Certain plants by their nature have a greater potential to disturb the septic drain field systems. Shallow rooted annual and perennial herbaceous plants can be planted closer to the drain fields since they do not have invasive roots. Turfgrass can be grown over the drain field and is beneficial since it helps hold the soil in place. Trees and shrubs should be planted further away from it since they have a more extensive root systems. A good rule of thumb is to use the ultimate mature height of selected tree as the minimum planting distance from the septic drainfield.

Avoid plants with aggressive, water loving deep roots that typically thrive in wet locations and can clog or disrupt the pipes in the system. Some plants, such as willows and river birches, are known for invading septic lines. Others to avoid include magnolias, poplars, red maples, sugar maples, and elms. The extra moisture and nutrients are favorable to the growth of the roots of these plants causing the lines to become clogged. You can plant shallow root trees and shrubs, such as crabapples, dogwoods, hemlocks, hollies and arborvitae towards the drier ends of the drain lines.

Avoid the placement of groundcovers, such as English ivy or liriope, over septic drain fields. They can form thick mats and collect leaf debris preventing the soil from being able to dry out.

Locate vegetable gardens away from the septic drain fields. The vegetables, especially root vegetables, could become contaminated with disease-causing microbes. Different soil types vary in their ability to filter contaminants; however, there is no way to be absolutely certain that everything is filtered out. Additionally, frequent tilling and working of the soil could damage the lines.

Do not apply excessive amounts of mulch or soil on top of the drain field. Raised beds should not be installed over it. This can have a detrimental effect on the performance of the system by causing the soil to become compacted and by preventing soil moisture from evaporating.

By carefully choosing and placing plant material around septic drain fields, you can have an attractive landscape that is beneficial to the system. Most importantly, this can reduce the chances of costly septic line repairs.

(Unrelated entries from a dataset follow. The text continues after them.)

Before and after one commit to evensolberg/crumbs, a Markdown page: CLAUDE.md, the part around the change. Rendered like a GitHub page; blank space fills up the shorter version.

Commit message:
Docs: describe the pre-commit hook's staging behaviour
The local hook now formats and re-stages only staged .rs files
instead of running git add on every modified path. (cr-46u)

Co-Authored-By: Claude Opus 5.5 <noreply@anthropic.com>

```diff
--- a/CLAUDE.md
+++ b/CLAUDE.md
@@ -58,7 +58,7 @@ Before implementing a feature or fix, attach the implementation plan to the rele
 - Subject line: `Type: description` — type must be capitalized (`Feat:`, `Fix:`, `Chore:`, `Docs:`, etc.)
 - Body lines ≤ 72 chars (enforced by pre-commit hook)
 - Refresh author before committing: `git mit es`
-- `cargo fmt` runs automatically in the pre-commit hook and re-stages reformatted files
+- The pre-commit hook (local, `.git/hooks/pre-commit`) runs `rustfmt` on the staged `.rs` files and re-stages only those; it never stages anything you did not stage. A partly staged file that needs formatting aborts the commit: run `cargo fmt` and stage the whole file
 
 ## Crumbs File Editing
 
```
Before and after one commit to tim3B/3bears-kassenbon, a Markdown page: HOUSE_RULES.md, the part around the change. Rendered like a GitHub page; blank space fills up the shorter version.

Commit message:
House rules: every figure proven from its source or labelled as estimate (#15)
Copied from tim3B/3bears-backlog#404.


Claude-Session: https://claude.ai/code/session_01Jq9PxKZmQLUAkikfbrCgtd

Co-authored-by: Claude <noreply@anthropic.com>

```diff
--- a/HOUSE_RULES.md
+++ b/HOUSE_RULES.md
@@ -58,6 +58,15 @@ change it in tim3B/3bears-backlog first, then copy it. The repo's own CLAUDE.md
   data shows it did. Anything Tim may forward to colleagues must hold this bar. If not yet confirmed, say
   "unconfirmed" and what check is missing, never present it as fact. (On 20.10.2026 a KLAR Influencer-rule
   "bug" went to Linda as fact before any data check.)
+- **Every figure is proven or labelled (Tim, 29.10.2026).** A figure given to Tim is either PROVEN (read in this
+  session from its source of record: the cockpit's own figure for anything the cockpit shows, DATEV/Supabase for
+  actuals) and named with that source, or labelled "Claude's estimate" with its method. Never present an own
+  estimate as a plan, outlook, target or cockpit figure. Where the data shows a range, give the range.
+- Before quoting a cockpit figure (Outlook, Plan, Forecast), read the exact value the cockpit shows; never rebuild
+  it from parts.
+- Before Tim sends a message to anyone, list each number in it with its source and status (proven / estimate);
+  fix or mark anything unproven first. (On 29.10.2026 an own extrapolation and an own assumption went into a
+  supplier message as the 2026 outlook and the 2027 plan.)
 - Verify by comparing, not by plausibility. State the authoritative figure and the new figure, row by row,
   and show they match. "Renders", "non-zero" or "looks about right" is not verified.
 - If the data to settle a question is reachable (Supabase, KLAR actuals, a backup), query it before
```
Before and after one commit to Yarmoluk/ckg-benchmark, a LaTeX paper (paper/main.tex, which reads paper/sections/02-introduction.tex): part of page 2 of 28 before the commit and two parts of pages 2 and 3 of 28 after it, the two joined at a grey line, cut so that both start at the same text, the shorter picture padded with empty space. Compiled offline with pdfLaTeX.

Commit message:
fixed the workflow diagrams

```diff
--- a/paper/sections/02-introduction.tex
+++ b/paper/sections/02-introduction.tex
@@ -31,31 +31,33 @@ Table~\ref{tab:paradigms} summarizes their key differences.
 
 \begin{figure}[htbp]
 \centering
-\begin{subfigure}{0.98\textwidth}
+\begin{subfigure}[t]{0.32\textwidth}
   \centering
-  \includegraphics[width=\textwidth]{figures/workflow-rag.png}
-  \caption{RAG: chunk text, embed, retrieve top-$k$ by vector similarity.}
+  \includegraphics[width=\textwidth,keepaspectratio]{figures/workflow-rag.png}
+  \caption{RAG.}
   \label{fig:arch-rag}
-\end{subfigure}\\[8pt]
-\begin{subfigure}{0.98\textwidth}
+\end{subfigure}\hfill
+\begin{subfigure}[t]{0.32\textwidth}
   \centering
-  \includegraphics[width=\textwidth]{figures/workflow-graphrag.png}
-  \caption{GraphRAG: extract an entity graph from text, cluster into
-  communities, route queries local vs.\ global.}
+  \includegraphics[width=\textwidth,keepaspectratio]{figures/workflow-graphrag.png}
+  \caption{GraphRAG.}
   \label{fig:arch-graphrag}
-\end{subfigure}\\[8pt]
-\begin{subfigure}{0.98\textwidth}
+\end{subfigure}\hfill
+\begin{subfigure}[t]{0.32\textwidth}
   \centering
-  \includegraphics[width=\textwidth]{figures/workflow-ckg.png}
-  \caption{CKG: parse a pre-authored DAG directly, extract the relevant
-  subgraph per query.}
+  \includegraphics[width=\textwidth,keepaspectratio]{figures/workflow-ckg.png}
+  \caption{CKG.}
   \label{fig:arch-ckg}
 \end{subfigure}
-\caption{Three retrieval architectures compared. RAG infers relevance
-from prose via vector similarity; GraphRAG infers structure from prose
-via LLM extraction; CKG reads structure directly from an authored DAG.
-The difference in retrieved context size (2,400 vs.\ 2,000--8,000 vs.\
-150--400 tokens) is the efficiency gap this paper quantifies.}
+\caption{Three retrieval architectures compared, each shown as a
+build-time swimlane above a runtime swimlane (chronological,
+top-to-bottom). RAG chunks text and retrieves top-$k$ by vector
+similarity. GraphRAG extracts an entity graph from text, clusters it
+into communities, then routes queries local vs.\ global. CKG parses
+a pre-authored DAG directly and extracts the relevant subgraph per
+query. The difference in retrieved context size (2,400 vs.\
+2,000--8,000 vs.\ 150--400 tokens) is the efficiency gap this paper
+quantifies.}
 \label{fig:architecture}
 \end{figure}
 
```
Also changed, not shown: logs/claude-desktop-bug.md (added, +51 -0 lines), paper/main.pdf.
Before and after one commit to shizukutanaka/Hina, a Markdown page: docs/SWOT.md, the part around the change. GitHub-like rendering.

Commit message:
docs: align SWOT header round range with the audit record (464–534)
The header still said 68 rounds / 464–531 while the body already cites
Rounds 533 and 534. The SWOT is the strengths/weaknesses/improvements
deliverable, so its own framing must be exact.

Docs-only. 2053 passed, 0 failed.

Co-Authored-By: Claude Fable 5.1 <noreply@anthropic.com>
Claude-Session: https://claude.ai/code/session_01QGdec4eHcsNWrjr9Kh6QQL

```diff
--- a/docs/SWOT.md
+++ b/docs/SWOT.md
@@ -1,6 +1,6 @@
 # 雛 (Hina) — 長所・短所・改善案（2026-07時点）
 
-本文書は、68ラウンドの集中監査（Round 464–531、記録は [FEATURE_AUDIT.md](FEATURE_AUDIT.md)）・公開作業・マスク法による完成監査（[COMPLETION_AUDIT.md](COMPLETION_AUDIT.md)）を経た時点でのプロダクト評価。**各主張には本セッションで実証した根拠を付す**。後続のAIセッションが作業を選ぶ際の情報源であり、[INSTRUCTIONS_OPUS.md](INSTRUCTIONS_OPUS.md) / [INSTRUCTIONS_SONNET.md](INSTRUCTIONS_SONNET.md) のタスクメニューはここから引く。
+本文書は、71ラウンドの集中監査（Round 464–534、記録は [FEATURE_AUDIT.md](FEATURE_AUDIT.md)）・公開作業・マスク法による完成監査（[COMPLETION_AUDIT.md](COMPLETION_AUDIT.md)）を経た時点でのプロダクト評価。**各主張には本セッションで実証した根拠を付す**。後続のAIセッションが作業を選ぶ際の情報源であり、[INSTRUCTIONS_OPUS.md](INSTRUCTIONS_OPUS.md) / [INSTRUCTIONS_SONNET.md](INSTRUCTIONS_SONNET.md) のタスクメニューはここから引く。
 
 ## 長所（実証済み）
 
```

Winter is also a good time to decide on what to plant in your yard. The Gwinnett County Extension Plant Sale has some excellent plants that are available for sale. Go to the Extension website at http://www.caes.uga.edu/extension/gwinnett/ to download the order form or call the Gwinnett County Extension office for a form to be mailed to you.

Timothy Daly is an Agricultural and Natural Resource Extension Agent with Gwinnett County. He can be contacted at 678-377-4010 or tdaly@uga.edu.